“Divergent national standards make it difficult to reap the benefits of cross-border trade, even when taking into consideration the cost-saving effects of tariff reductions,” said an investment consultant in ASEAN Briefing, a business intelligence report by Dezan Shira & Associates.

NTMs’ costs and effects on the free flow of trade are often more difficult to discern than those of tariffs, Anandhika told Lube Report Asia. “In theory, NTMs involve cost of compliance, which might increase the production cost of goods.”

Other NTMs that can add to the cost of finished lubricants include indirect taxes. Vietnam, for example, reduced import tariffs for lubricant products from 5 percent to nil on Jan. 1 under the AEC program. However, its Ministry of Finance is currently looking into raising an environmental protection tax on oil and gas imports by 37.5 percent from its current 3,000 Vietnamese Dong (U.S. 13 cents) per liter.

NTMs are increasing in seeming correlation to tariff reductions, said Anandhika.

“Cambodia, Vietnam, and Thailand have undergone more energetic tariff reductions as all three started from high levels,” said the report. However, “they have also had substantial rises in the number of NTMs.”

“Many of the member countries within ASEAN are currently implementing one or more of these compensating mechanisms in one form or another, and there has been no clear indication on the longevity of these mechanisms, especially within the next 5 years,” according to a report, “The New Lubricant Trade in ASEAN” by France-headquartered Ipsos Business Consulting.
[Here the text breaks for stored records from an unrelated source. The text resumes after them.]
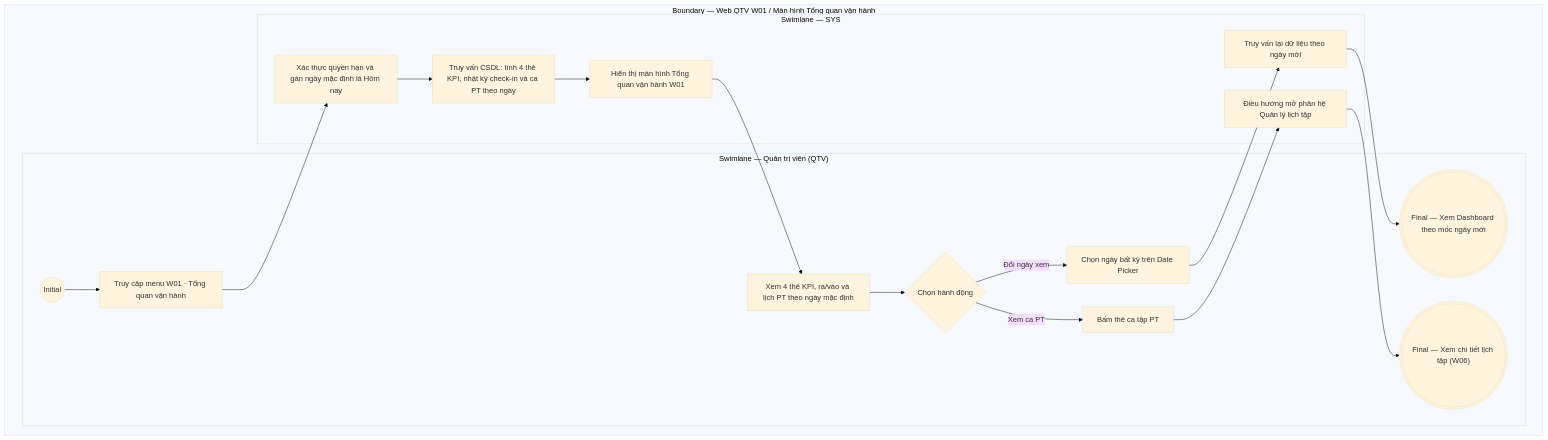
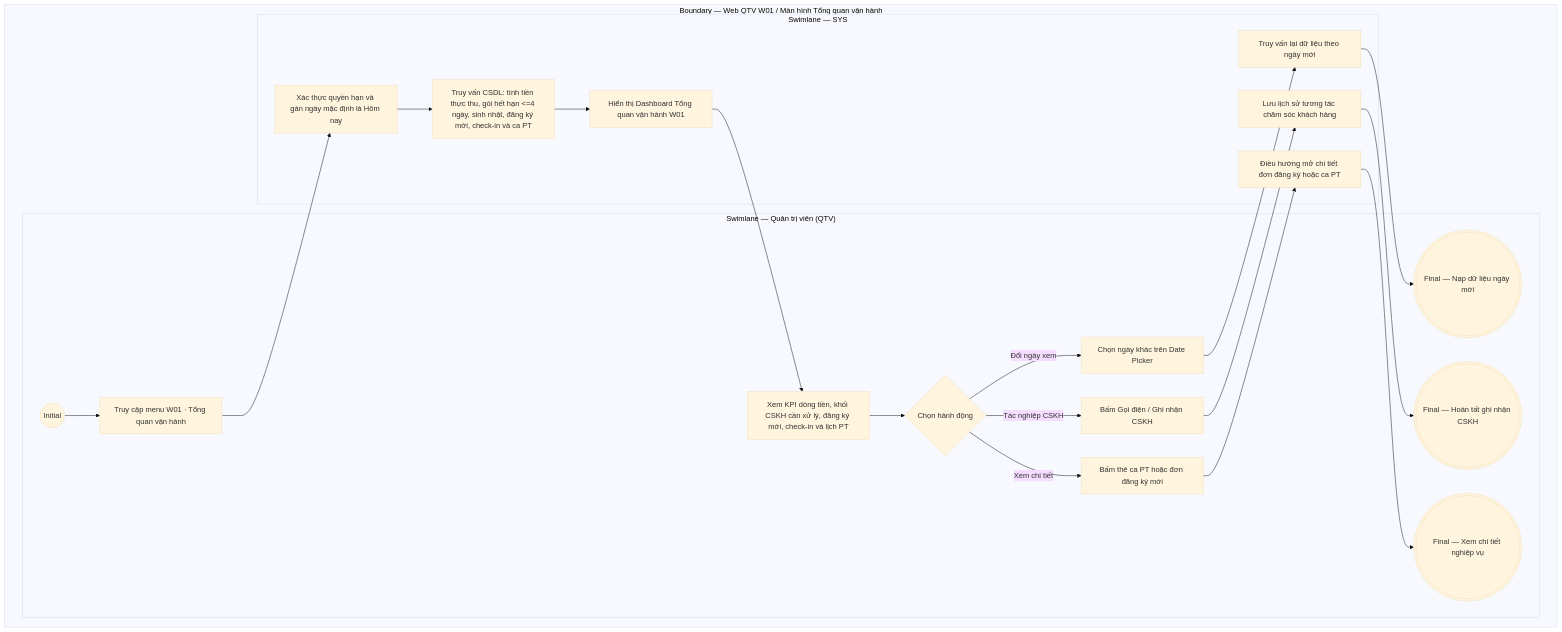
The diagram in docs/user-stories/qtv/QTV-W01-Tổng quan vận hành/QTV-W01-US01-Xem tổng quan vận hành.md (ThachY-23120411/Paradise-Gym-v2), drawn with Mermaid (base theme) before and after one commit. The commit also changed other lines of this file and 294 other files, not shown here.

````diff
--- a/docs/user-stories/qtv/QTV-W01-Tổng quan vận hành/QTV-W01-US01-Xem tổng quan vận hành.md
+++ b/docs/user-stories/qtv/QTV-W01-Tổng quan vận hành/QTV-W01-US01-Xem tổng quan vận hành.md
@@ -73,29 +74,33 @@
 ```mermaid
 flowchart TB
   subgraph B["Boundary — Web QTV W01 / Màn hình Tổng quan vận hành"]
     subgraph L0["Swimlane — Quản trị viên (QTV)"]
       I01(("Initial"))
       A01["Truy cập menu W01 · Tổng quan vận hành"]
-      A02["Xem 4 thẻ KPI, ra/vào và lịch PT theo ngày mặc định"]
+      A02["Xem KPI dòng tiền, khối CSKH cần xử lý, đăng ký mới, check-in và lịch PT"]
       A03{"Chọn hành động"}
-      A04["Chọn ngày bất kỳ trên Date Picker"]
-      A05["Bấm thẻ ca tập PT"]
-      F01((("Final — Xem Dashboard theo mốc ngày mới")))
-      F02((("Final — Xem chi tiết lịch tập (W06)")))
+      A04["Chọn ngày khác trên Date Picker"]
+      A05["Bấm Gọi điện / Ghi nhận CSKH"]
+      A06["Bấm thẻ ca PT hoặc đơn đăng ký mới"]
+      F01((("Final — Nạp dữ liệu ngày mới")))
+      F02((("Final — Hoàn tất ghi nhận CSKH")))
+      F03((("Final — Xem chi tiết nghiệp vụ")))
     end
 
     subgraph L1["Swimlane — SYS"]
       S01["Xác thực quyền hạn và gán ngày mặc định là Hôm nay"]
-      S02["Truy vấn CSDL: tính 4 thẻ KPI, nhật ký check-in và ca PT theo ngày"]
-      S03["Hiển thị màn hình Tổng quan vận hành W01"]
+      S02["Truy vấn CSDL: tính tiền thực thu, gói hết hạn <=4 ngày, sinh nhật, đăng ký mới, check-in và ca PT"]
+      S03["Hiển thị Dashboard Tổng quan vận hành W01"]
       S04["Truy vấn lại dữ liệu theo ngày mới"]
-      S05["Điều hướng mở phân hệ Quản lý lịch tập"]
+      S05["Lưu lịch sử tương tác chăm sóc khách hàng"]
+      S06["Điều hướng mở chi tiết đơn đăng ký hoặc ca PT"]
 
       I01 --> A01
       A01 --> S01 --> S02 --> S03 --> A02
       A02 --> A03
       A03 -->|Đổi ngày xem| A04 --> S04 --> F01
-      A03 -->|Xem ca PT| A05 --> S05 --> F02
+      A03 -->|Tác nghiệp CSKH| A05 --> S05 --> F02
+      A03 -->|Xem chi tiết| A06 --> S06 --> F03
     end
   end
 ```
````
The AEC is actually enforcing “NTMs reduction” efforts, such as removing some requirements that testing and certification be done in the importing country, Anandhika said. Those efforts have been somewhat effective in the cosmetic and electronic industries, and the AEC is now reviewing similar efforts in automotive, medical devices and other sectors, he added. “This can bring about some cost-savings.”